§ **WHAT THE TASK REQUIRES**
In the records, find each line where "that" occurs, and copy it.

§ **DATA FOR THE TASK**

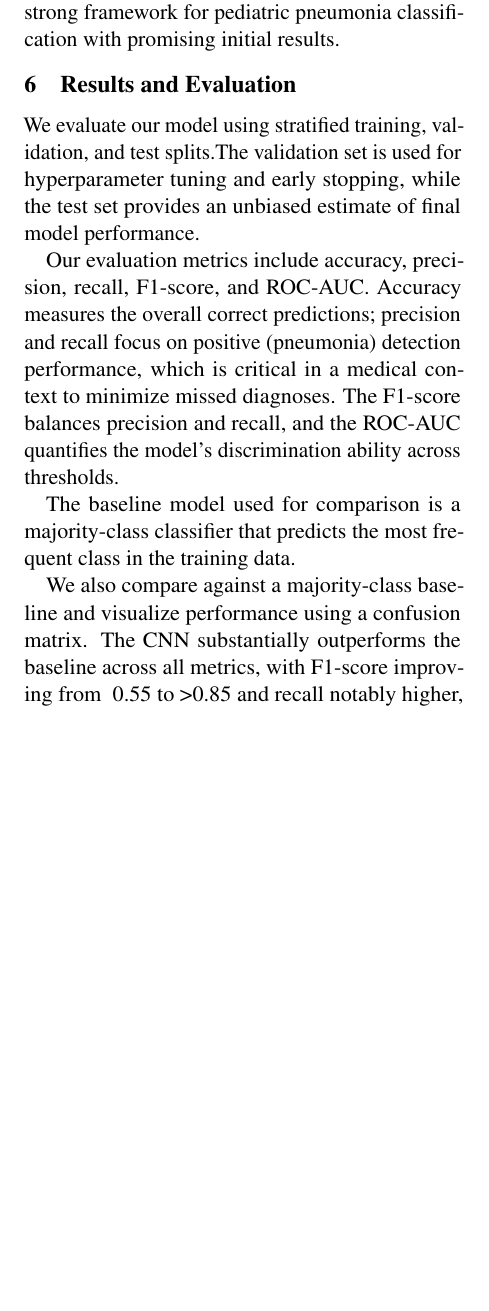
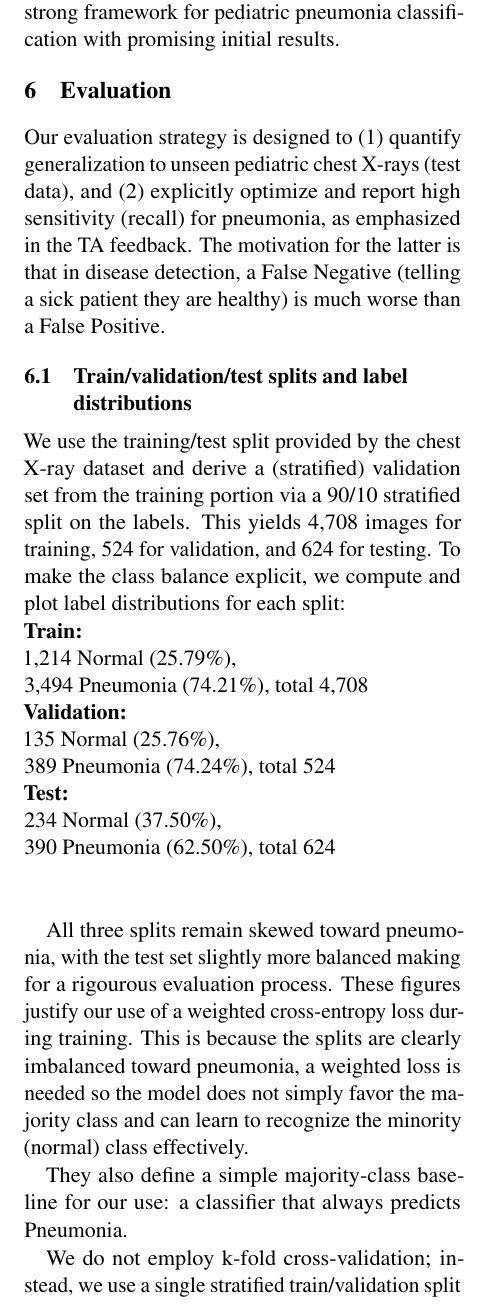
Before and after one commit to andrewlgoetz/Pneumonia-Classification-CNN, a LaTeX document (WORKING/final-report.tex): part of one column of page 3 of 5, cut so that both start at the same text, the shorter picture padded with empty space. Compiled offline with pdfLaTeX.

Commit message:
evaluation tex

```diff
--- a/WORKING/final-report.tex
+++ b/WORKING/final-report.tex
@@ -159,15 +159,14 @@ For baseline comparison, a simple majority-class classifier is implemented, whic
 Data augmentation and preprocessing during training contribute to model robustness. Challenges encountered include tuning when to freeze or unfreeze layers and selecting appropriate learning rates, addressed through iterative experimentation guided by validation metrics.
 
 The modular design of the implementation facilitates easy extension with alternative models, loss functions, or augmentation methods in future work. Overall, this transfer learning approach provides a strong framework for pediatric pneumonia classification with promising initial results.
-\section{Results and Evaluation}
 
-% How are you evaluating your model? What results do you have so far? What are your baselines? Refer to item 5. This may take around 0.5 pages.
+% OLD
+% \section{Results and Evaluation}
 
-We evaluate our model using stratified training, validation, and test splits.The validation set is used for hyperparameter tuning and early stopping, while the test set provides an unbiased estimate of final model performance.
+% % How are you evaluating your model? What results do you have so far? What are your baselines? Refer to item 5. This may take around 0.5 pages.
 
-Our evaluation metrics include accuracy, precision, recall, F1-score, and ROC-AUC. Accuracy measures the overall correct predictions; precision and recall focus on positive (pneumonia) detection performance, which is critical in a medical context to minimize missed diagnoses.
-The F1-score balances precision and recall, and the ROC-AUC quantifies the model’s discrimination ability across thresholds.
+% We evaluate our model using stratified training, validation, and test splits.The validation set is used for hyperparameter tuning and early stopping, while the test set provides an unbiased estimate of final model performance.
 
-The baseline model used for comparison is a majority-class classifier that predicts the most frequent class in the training data.
+% Our evaluation metrics include accuracy, precision, recall, F1-score, and ROC-AUC. Accuracy measures the overall correct predictions; precision and recall focus on positive (pneumonia) detection performance, which is critical in a medical context to minimize missed diagnoses.
+% The F1-score balances precision and recall, and the ROC-AUC quantifies the model’s discrimination ability across thresholds.
 
-We also compare against a majority-class baseline and visualize performance using a confusion matrix. The CNN substantially outperforms the baseline across all metrics, with F1-score improving from ~0.55 to >0.85 and recall notably higher, indicating fewer missed pneumonia cases.
@@ -187,0 +193,24 @@ Future milestones include implementing k-fold cross-validation for more reliable
+\section{Evaluation}
+Our evaluation strategy is designed to (1) quantify generalization to unseen pediatric chest X-rays (test data), and (2) explicitly optimize and report high sensitivity (recall) for pneumonia, as emphasized in the TA feedback.
+The motivation for the latter is that in disease detection, a False Negative (telling a sick patient they are healthy) is much worse than a False Positive.
+
+\subsection{Train/validation/test splits and label distributions}
+We use the training/test split provided by the chest X-ray dataset and derive a (stratified) validation set from the training portion via a 90/10 stratified split on the labels.
+This yields 4,708 images for training, 524 for validation, and 624 for testing. To make the class balance explicit, we compute and plot label distributions for each split:
+ \\
+\textbf{Train:} \\ 1,214 Normal (25.79\%), \\ 3,494 Pneumonia (74.21\%), total 4,708
+\\
+\textbf{Validation:} \\ 135 Normal (25.76\%), \\ 389 Pneumonia (74.24\%), total 524
+\\
+\textbf{Test:} \\ 234 Normal (37.50\%),  \\ 390 Pneumonia (62.50\%), total 624
+\\ \\
+
+All three splits remain skewed toward pneumonia, with the test set slightly more balanced making for a rigourous evaluation process.
+These figures justify our use of a weighted cross-entropy loss during training.
+This is because the splits are clearly imbalanced toward pneumonia, a weighted loss is needed so the model does not
+ simply favor the majority class and can learn to recognize the minority (normal) class effectively.
+
+They also define a simple majority-class baseline for our use: a classifier that always predicts Pneumonia.
+
+We do not employ k-fold cross-validation; instead, we use a single stratified train/validation
+ split with early stopping and a strictly held-out test set.
```
Also changed, not shown: WORKING/final-report.tex (63 more changed lines).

§ **ANSWER AREA**
Before and after one commit to andrewlgoetz/Pneumonia-Classification-CNN, a LaTeX document (WORKING/final-report.tex): part of one column of page 3 of 5, cut so that both start at the same text, the shorter picture padded with empty space. Compiled offline with pdfLaTeX.
-The baseline model used for comparison is a majority-class classifier that predicts the most frequent class in the training data.
+The motivation for the latter is that in disease detection, a False Negative (telling a sick patient they are healthy) is much worse than a False Positive.
+They also define a simple majority-class baseline for our use: a classifier that always predicts Pneumonia.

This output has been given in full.